– I will spend more time per week in prayer, Scripture Reading or meditation than watching television*
Mediation:
– I will spend 5 minutes every day thinking about a verse of the Bible*
– I will memorize one Bible verse every week*
– I will memorize one Bible verse every other week
– I will memorize one Bible verse every month
– I will spend more time per week in prayer, Scpripture Reading or meditation that watching television*
Service:
– I will intentionally do one random act of kindness for someone every day*
Simplicity:
– I will donate all my unused and unneeded clothes to a charity*
– I will not buy a clothing item except to replace one that is no longer wearable*
Solitude:
– I will take 3 hours per month to spend completely alone and in silence*
Hospitality:
– I will host an individual, couple or family once per week
– I will host an individual, couple or family every other week*
– I will host an individual, couple or family once per month

These are simply examples to get your mind thinking. Perhaps one or two of these stuck out to you. I encourage you to go for it! Perhaps a couple of them sounded good, but you need to modify it a little – Great! Perhaps it triggered thought of other things that you would like to instill as a discipline in your life – wonderful, but be sure to write it down!

This list does not exhaust all of the Spiritual Disciplines, nor does it cover all aspects of the Disciplines listed. What it does offer in a launching board into a deeper and richer Spiritual Life. I must, however, offer one word of caution: Any of these things above done for their own sake will result in dissatisfaction and futility.

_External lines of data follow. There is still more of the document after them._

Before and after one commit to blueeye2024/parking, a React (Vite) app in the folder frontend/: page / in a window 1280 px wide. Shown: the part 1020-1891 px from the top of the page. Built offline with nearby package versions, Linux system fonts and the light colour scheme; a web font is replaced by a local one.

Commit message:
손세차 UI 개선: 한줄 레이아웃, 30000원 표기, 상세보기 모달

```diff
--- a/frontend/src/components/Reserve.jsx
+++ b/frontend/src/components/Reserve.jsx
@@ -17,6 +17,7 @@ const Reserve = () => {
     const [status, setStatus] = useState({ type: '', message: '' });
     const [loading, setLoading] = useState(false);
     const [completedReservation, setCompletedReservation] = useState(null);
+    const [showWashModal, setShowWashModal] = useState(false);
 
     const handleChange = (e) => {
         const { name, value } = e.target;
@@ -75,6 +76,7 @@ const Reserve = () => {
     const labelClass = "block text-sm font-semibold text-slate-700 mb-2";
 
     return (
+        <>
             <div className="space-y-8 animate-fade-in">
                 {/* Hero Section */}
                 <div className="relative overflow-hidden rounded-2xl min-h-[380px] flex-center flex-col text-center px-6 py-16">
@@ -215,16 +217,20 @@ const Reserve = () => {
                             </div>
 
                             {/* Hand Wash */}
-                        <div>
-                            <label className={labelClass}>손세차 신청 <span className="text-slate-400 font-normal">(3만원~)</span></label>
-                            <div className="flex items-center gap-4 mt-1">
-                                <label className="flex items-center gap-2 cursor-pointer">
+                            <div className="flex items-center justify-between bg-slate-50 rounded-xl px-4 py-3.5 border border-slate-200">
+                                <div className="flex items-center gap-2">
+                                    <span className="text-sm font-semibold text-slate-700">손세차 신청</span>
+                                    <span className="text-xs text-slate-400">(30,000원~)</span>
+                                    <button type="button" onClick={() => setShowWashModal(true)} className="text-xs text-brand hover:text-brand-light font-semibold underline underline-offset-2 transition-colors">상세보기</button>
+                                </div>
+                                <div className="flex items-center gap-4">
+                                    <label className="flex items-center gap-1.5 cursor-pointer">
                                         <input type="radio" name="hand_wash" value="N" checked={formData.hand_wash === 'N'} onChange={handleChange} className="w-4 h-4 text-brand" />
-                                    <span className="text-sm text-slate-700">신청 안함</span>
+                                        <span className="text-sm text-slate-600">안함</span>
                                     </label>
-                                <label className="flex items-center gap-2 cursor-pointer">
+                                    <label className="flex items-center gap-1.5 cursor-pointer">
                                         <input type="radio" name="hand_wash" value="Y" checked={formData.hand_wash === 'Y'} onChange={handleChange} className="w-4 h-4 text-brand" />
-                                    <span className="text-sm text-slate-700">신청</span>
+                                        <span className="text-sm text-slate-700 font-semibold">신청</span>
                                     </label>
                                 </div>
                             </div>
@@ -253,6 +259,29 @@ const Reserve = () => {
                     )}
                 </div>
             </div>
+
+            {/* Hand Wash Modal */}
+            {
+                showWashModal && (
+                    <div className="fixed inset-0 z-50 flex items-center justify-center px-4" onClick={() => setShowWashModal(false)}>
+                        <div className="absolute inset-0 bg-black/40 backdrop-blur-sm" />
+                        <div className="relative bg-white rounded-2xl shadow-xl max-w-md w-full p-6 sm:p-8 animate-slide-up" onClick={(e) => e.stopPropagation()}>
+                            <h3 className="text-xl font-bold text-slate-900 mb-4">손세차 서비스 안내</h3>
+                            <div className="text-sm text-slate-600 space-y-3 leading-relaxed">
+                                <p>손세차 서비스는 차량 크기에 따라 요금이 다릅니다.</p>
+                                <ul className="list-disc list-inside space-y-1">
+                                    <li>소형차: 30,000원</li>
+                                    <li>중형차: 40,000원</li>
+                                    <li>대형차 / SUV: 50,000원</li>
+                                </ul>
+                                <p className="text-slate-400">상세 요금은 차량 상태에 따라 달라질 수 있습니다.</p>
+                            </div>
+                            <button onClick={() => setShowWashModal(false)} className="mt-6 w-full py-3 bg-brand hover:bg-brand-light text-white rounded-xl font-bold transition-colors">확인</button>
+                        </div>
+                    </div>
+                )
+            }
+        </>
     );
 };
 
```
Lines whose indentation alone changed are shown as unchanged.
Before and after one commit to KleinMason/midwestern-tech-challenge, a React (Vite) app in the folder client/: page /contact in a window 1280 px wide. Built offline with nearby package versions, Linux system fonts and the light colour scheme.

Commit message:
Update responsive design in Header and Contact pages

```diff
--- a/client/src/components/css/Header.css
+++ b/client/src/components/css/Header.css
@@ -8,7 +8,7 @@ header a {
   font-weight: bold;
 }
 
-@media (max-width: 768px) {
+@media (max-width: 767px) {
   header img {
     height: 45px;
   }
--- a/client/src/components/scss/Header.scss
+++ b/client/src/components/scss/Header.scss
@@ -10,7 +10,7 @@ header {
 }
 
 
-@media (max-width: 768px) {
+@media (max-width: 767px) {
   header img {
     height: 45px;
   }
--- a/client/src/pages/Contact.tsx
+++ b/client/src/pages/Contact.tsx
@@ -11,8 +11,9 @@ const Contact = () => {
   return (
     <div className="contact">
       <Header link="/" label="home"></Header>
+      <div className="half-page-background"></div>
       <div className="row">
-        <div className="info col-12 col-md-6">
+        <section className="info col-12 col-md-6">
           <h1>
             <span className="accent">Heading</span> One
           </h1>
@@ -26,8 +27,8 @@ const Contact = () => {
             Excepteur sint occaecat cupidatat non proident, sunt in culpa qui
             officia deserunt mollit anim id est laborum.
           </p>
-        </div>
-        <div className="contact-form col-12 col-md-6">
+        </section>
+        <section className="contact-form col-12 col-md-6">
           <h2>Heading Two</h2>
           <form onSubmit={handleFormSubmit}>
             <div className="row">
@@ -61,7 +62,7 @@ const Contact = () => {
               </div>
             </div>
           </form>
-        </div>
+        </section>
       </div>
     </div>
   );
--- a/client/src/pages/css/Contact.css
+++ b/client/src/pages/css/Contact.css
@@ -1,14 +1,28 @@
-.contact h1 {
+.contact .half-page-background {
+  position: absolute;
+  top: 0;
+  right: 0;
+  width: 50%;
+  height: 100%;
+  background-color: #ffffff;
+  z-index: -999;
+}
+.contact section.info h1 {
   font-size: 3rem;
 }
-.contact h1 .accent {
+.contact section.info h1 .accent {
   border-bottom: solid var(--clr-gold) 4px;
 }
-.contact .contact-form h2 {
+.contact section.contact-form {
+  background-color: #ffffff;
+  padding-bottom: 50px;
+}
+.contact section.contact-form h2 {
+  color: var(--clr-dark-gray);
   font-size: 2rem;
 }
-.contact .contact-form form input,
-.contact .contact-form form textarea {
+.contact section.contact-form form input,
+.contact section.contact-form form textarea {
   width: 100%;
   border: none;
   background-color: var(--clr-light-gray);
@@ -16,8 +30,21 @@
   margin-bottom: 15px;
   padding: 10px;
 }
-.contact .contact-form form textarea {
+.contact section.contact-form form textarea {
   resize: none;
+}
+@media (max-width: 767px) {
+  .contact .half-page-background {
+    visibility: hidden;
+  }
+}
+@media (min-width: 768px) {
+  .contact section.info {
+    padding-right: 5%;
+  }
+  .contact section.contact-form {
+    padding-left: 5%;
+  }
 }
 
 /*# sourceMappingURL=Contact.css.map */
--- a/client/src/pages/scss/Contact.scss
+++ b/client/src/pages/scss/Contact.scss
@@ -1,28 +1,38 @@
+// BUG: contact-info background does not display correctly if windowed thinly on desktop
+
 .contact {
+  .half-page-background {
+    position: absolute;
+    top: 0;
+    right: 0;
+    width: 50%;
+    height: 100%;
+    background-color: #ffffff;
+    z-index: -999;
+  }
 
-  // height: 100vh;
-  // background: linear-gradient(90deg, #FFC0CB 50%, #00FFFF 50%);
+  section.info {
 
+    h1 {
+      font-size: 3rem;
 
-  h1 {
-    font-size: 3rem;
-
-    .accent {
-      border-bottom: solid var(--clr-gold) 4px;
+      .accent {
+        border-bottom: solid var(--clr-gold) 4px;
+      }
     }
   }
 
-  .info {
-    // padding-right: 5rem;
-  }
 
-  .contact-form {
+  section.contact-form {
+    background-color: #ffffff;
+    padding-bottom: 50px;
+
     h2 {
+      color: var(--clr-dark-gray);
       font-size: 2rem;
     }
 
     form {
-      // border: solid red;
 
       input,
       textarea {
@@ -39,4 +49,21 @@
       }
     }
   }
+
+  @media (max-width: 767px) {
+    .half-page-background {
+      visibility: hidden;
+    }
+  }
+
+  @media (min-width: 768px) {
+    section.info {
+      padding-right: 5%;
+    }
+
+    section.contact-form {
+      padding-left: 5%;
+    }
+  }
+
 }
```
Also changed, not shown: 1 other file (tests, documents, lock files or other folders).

The Disciplines are simply meant to ‘opend the door’ as Richard Foster put it. The Spiritual Disciplines are meant to be a channel through which a deep reliance on God can develop and entrench itself in your life, but if your focus isn’t on God alone during these disciplines, the whole purpose is missed.

A Few Resources:

A Celebration of Discipline by Richard Foster
Practicing His Presence by Brother Lawrence and Frank Laubach
Spiritual Disciplines for the Christian Life by Donald S. Whitney
Strides (A goal and habit tracking app for mobile devices)

May the Lord bless you richly!

Happy New Year!

Categories: Topics in Theology